In 2004, the Pennsylvania Bar Association’s Intellectual Property Law Section established the writing competition to create an opportunity for second and third-year law students to express, in writing, their knowledge and interest in the areas of patents, copyrights, trademarks, trade secrets or trade dress. In his paper, Ritterbeck analyzes the effects that sections of the Bankruptcy and Copyright statutes have on the transfer of exclusive copyright licenses, and suggests how courts should approach analyzing the issue in the future.
“I’m honored to be recognized by the Pennsylvania Bar Association,” says Ritterbeck. “I’m passionate about intellectual property rights and how they relate to other complex civil issues. Consistent treatment by the courts is crucial considering the importance of intellectual property in today’s business and legal landscapes.”
As the first place winner, Ritterbeck was awarded a $2,500 cash prize, and his paper will be published in the Intellectual Property section of a forthcoming issue of the Pennsylvania Bar Association’s newsletter, and will also be available on the bar association’s website.
Various forms of intellectual property, including copyrights, continue to serve as the most valuable assets found in the portfolios of many corporations in the United States. As the U.S. economy struggles to recover from its recent years spent in recession, many corporations are being forced to file for bankruptcy. It follows that the role intellectual property assets play in bankruptcy proceedings, especially in Chapter 11 reorganizations, is of utmost importance and the treatment they receive by the courts will have sweeping implications on debtor licensees, non-debtor licensors, and creditors alike. This is especially true in the bankruptcy context of whether a debtor licensee has the right to freely assign an exclusive copyright license without the consent of the licensor. However, no steadfast rule has been developed by and between non-bankruptcy and bankruptcy courts, despite Congressional guidance on the matter in Titles 11 and 17 of the U.S. Code.

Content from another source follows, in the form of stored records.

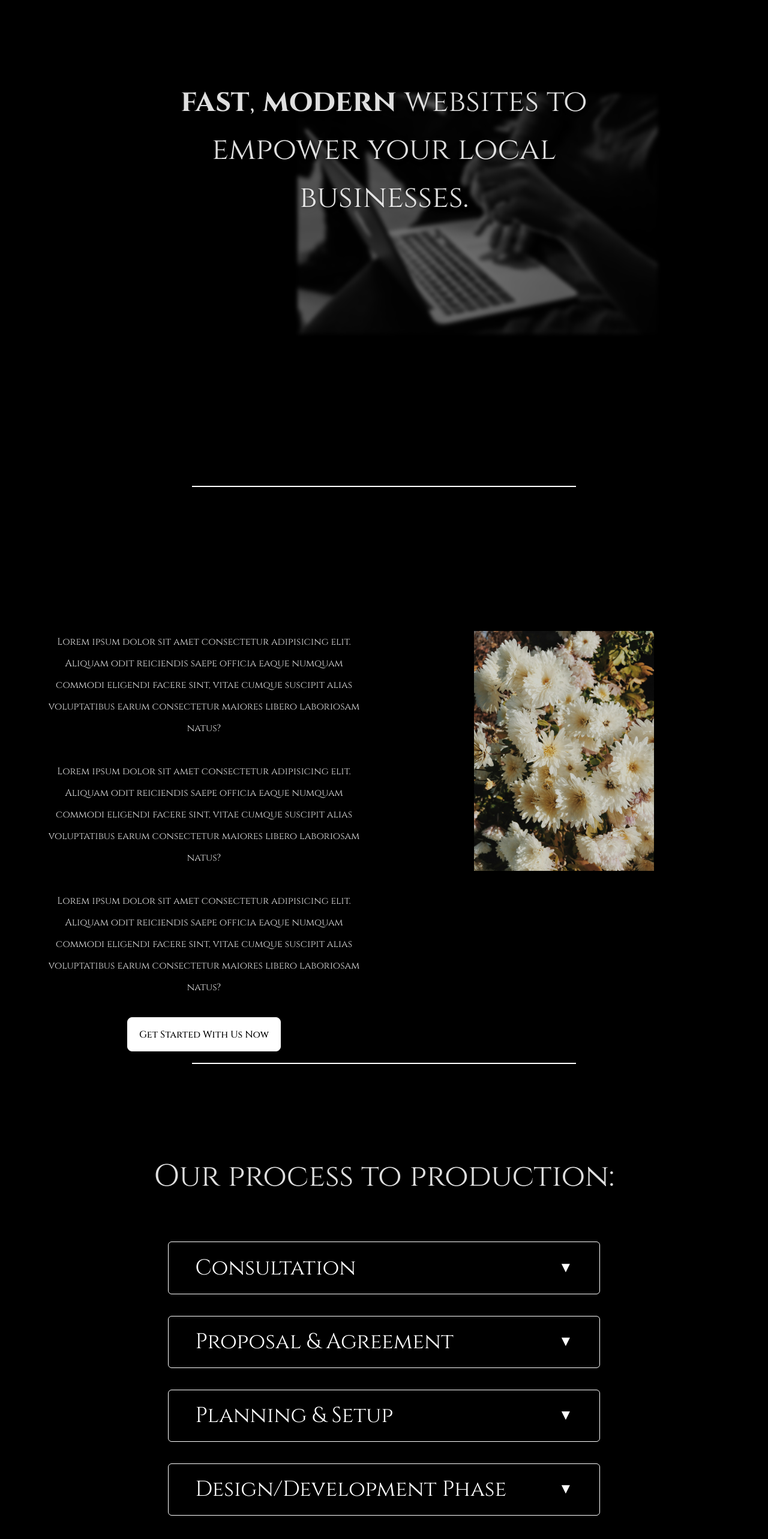
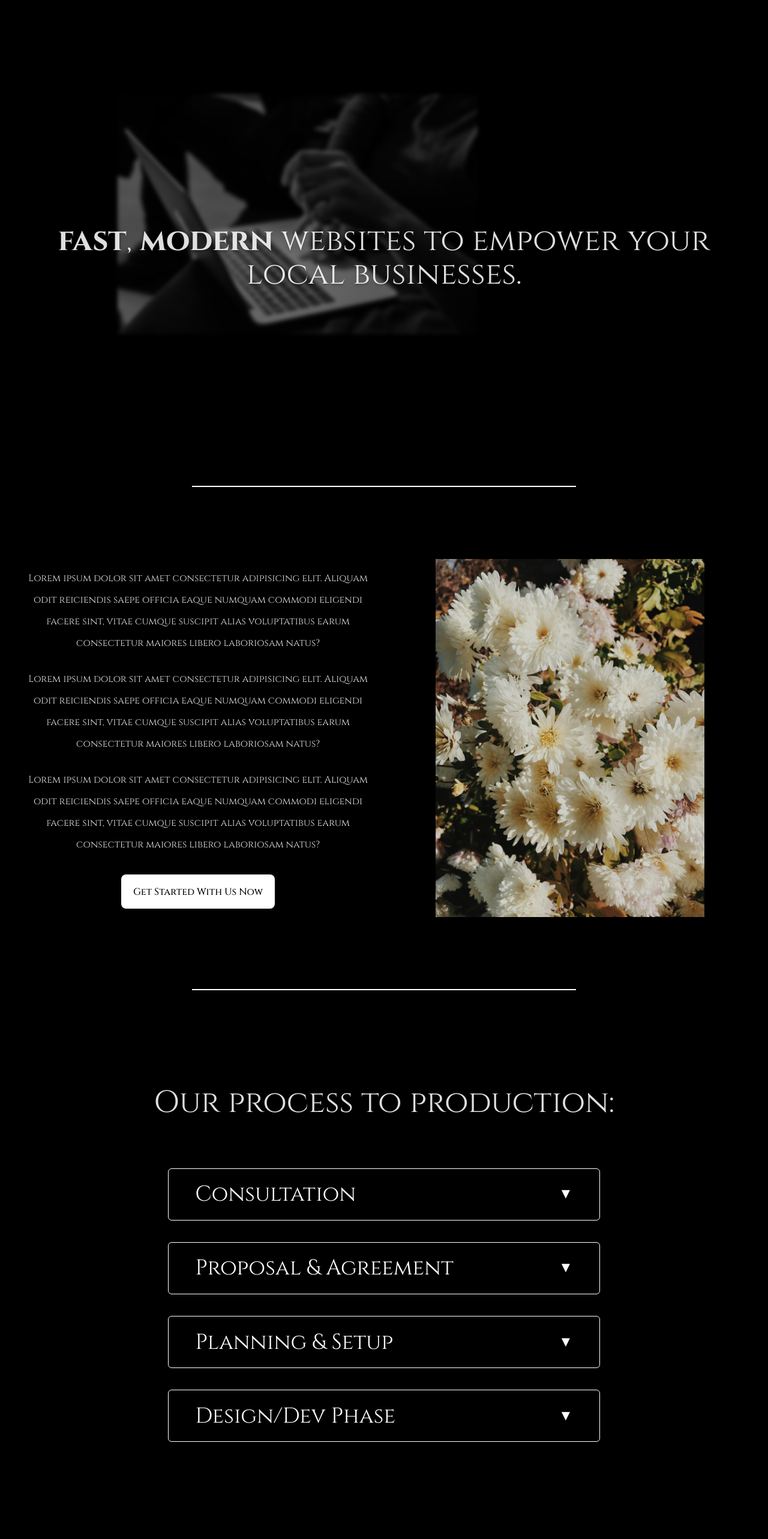
Before and after one commit to acrubaugh11/Fad-Web-Dev, a React (Vite) app: page /about in a window 1280 px wide. Shown: the part 110-2676 px from the top of the page at 60% size. After the commit the page ends 2590 px from the top, so only its background shows below. Built offline with nearby package versions, Linux system fonts and the light colour scheme.

Commit message:
fixed bugs

```diff
--- a/src/components/Hero.tsx
+++ b/src/components/Hero.tsx
@@ -19,7 +19,7 @@ function Hero() {
             <img
             src={logo}
             alt=""
-            className="absolute top-[40vh] left-1/2 transform -translate-x-1/2 scale-50 z-0 hidden md:block"
+            className="absolute top-[40vh] left-1/2 transform -translate-x-1/2 scale-50 z-0 hidden md:block !opacity-20"
             data-aos="fade-up"
             data-aos-duration="1500"
             />
@@ -27,10 +27,11 @@ function Hero() {
             <img
             src={logo}
             alt=""
-            className="absolute top-[40vh] left-1/2 transform -translate-x-1/2 scale-50 z-0 md:hidden !opacity-20"
+            className="absolute top-3/4 left-1/2 transform -translate-x-1/2 -translate-y-1/2 scale-50 z-10 md:hidden !opacity-20"
             data-aos="fade-up"
             data-aos-duration="1500"
             />
+
 
             <div className="relative max-w-2/3 mx-auto h-[75vh] mt-[30vh] z-10 hidden md:block">
             <h1 className="text-center !leading-20 cinzel-font">
--- a/src/components/Process.tsx
+++ b/src/components/Process.tsx
@@ -17,7 +17,7 @@ function Process() {
       description: "We gather assets, set up hosting, and create a project roadmap.",
     },
     {
-      title: "Design/Development Phase",
+      title: "Design/Dev Phase",
       description: "Your website comes to life through design, coding, and content integration and much hard work.",
     },
   ];
--- a/src/pages/About.tsx
+++ b/src/pages/About.tsx
@@ -20,61 +20,81 @@ function About() {
     return(
 
 <>
-            <Navbar>
-            </Navbar>
+  <Navbar />
 
-            {/* <img src={logo} alt="" className='absolute top-[60vh] left-1/2 transform -translate-x-1/2'   data-aos="fade-up" data-aos-duration='1500'/> */}
-            <div className="max-w-2/3 mx-auto h-[75vh] mt-30 md:mt-[30vh]">
-                <h1 className="text-center !leading-20 cinzel-font text-shadow-lg">
+  {/* Hero section */}
+  <div className="max-w-[90%] mx-auto h-[75vh] mt-10 md:mt-[30vh] flex items-center">
+    <h1 className="text-center leading-snug text-xl md:text-3xl lg:text-4xl cinzel-font text-shadow-lg">
       <strong>fast</strong>, <strong>modern</strong> websites to empower your local businesses.
     </h1>
   </div>
+
+  {/* Decorative blurred hand image */}
   <img
     src={hand}
     alt=""
-            className="absolute !opacity-50 m-0 top-1/3 inset-0 left-[62vh] h-1/2 z-[-1]"
-            style={
-                {filter: 'blur(3px)',}
-            }
+    className="absolute opacity-50 inset-0 top-1/3 left-1/2 transform -translate-x-1/2 md:left-[62vh] md:h-1/2 z-[-1]"
+    style={{ filter: 'blur(3px)' }}
   />
 
-                <div className="border border-white mx-auto w-1/2 my-20"/>
+  <div className="border border-white mx-auto w-1/2 my-10 md:my-20" />
 
-                <div className="grid justify-items-center grid-cols-1 md:grid-cols-2 cinzel-font h-[100vh] pt-40 px-10 ">
-                    <p className="hidden md:block text-center leading-9 px-10 ">
+  {/* Content grid */}
+  <div className="grid grid-cols-1 md:grid-cols-2 gap-10 cinzel-font px-6 md:px-10 py-10">
+
+    {/* Text block for desktop */}
+    <div className="hidden md:flex flex-col justify-center text-center leading-7 md:leading-9">
+      <p>
         Lorem ipsum dolor sit amet consectetur adipisicing elit.
         Aliquam odit reiciendis saepe officia eaque numquam commodi
         eligendi facere sint, vitae cumque suscipit alias voluptatibus
         earum consectetur maiores libero laboriosam natus?
-                        <br /><br />
+      </p>
+      <p className="mt-6">
         Lorem ipsum dolor sit amet consectetur adipisicing elit.
         Aliquam odit reiciendis saepe officia eaque numquam commodi
         eligendi facere sint, vitae cumque suscipit alias voluptatibus
         earum consectetur maiores libero laboriosam natus?
-                        <br /><br />
+      </p>
+      <p className="mt-6">
         Lorem ipsum dolor sit amet consectetur adipisicing elit.
         Aliquam odit reiciendis saepe officia eaque numquam commodi
         eligendi facere sint, vitae cumque suscipit alias voluptatibus
         earum consectetur maiores libero laboriosam natus?
-                        <br />
-                        <Link to={'/quote'}>
-                            <button className="mt-8 px-6 py-3 !bg-white text-black rounded-md !border !border-white hover:!bg-black hover:!text-white !transition !duration-300">
+      </p>
+      <Link to="/quote">
+        <button className="mt-8 px-6 py-3 bg-white text-black rounded-md border border-white hover:bg-black hover:text-white transition duration-300">
           Get Started With Us Now
         </button>
       </Link>
-                    </p>
-                    <img src={flouer} alt="Decorative Flower" className="mx-auto md:h-1/2" />
-                    <p className="md:hidden mt-10 text-center leading-9 px-10 ">
+    </div>
+
+    {/* Flower image */}
+    <img src={flouer} alt="Decorative Flower" className="mx-auto w-full max-w-xs md:max-w-sm lg:max-w-md" />
+
+    {/* Mobile text block */}
+    <div className="md:hidden text-center leading-7 mt-6">
+      <p>
         Lorem ipsum dolor sit amet consectetur adipisicing elit. Ex dolores illum saepe. A accusamus, dolorem ex harum debitis eligendi natus ipsum vitae fugiat voluptatem nulla? Iusto odio a vitae beatae?
       </p>
+      <Link to="/quote">
+        <button className="mt-6 px-6 py-3 bg-white text-black rounded-md border border-white hover:bg-black hover:text-white transition duration-300">
+          Get Started With Us Now
+        </button>
+      </Link>
     </div>
 
-                <div className="border border-white mx-auto w-1/2 my-20"/>
-                <div className="h-10"></div>
-                <Process></Process>
-                <div className="h-10"></div>
+  </div>
 
+  <div className="border border-white mx-auto w-1/2 my-10 md:my-20" />
+
+  <div className="h-10" />
+
+  <Process />
+
+  <div className="h-10" />
 </>
+
     )
 }
 export default About
--- a/src/pages/Quote.tsx
+++ b/src/pages/Quote.tsx
@@ -4,8 +4,15 @@ import flower from '../assets/flouer.jpg';
 export default function Example() {
   return (
     <>
-    <img src={flower} alt="" className="absolute opacity-10 pointer-events-none overflow-x-hidden h-full w-full object-cover overflow-y-hidden"/>
-    <div className="min-h-screen w-screen bg-black text-white flex items-center justify-center px-4">
+  <div
+    className="fixed inset-0 pointer-events-none opacity-10 z-100"
+    style={{
+      backgroundImage: `url(${flower})`,
+      backgroundRepeat: 'repeat',
+      backgroundSize: 'cover',
+    }}
+  />
+    <div className="relative min-h-screen w-screen bg-transparent text-white flex items-center justify-center px-4 z-10">
       <form className="w-full max-w-xl bg-neutral-900 p-8 rounded-2xl shadow-xl space-y-6 border border-white">
         {/* Heading */}
         <h2 className="text-3xl font-bold text-center mb-4">Request a Quote</h2>
@@ -91,12 +98,12 @@ export default function Example() {
         <div className="text-center">
           <button
             type="submit"
-            className="text-black bg-white mx-5 font-semibold px-6 py-3 rounded-md hover:bg-yellow-300 transition duration-200"
+            className="text-black my-2 bg-white mx-5 font-semibold px-6 py-3 rounded-md hover:bg-yellow-300 transition duration-200"
           >
             Request Quote
           </button>
           <Link to={'/'}>
-            <button className="text-black bg-white mx-5 font-semibold px-6 py-3 rounded-md hover:bg-yellow-300 transition duration-200">
+            <button className="text-black my-2 bg-white mx-5 font-semibold px-6 py-3 rounded-md hover:bg-yellow-300 transition duration-200">
               Back
             </button>
           </Link>
```
Also changed, not shown: src/assets/a4.png. Lines whose indentation alone changed are shown as unchanged.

The problem exists because the assignment of exclusive copyright licenses in a bankruptcy context is governed by applicable non-bankruptcy laws (i.e. federal copyright laws), and bankruptcy and non-bankruptcy courts are in disagreement concerning the correct application of those laws. The problem is exacerbated by the fact that the policies underlying the two areas of law are antagonistic to say the least. This Note will argue that the Ninth Circuit’s holding in Gardner v. Nike illustrates the correct application of copyright law as it pertains to the assignability of an exclusive copyright license because the court’s holding was based on an accurate reading of 17 U.S.C. § 201(d)(2); the protections and remedies afforded to a licensee of an exclusive copyright license do not include the right to transfer a copyright absent consent from the owner of the copyright. Such an interpretation better reflects the policies underlying copyright law, and the results that follow its application are equitable to all parties involved. Therefore, the United States Bankruptcy Court for the District of Delaware should adopt the well-reasoned approach articulated in Gardner and accordingly reconsider its holding in In re Golden Books.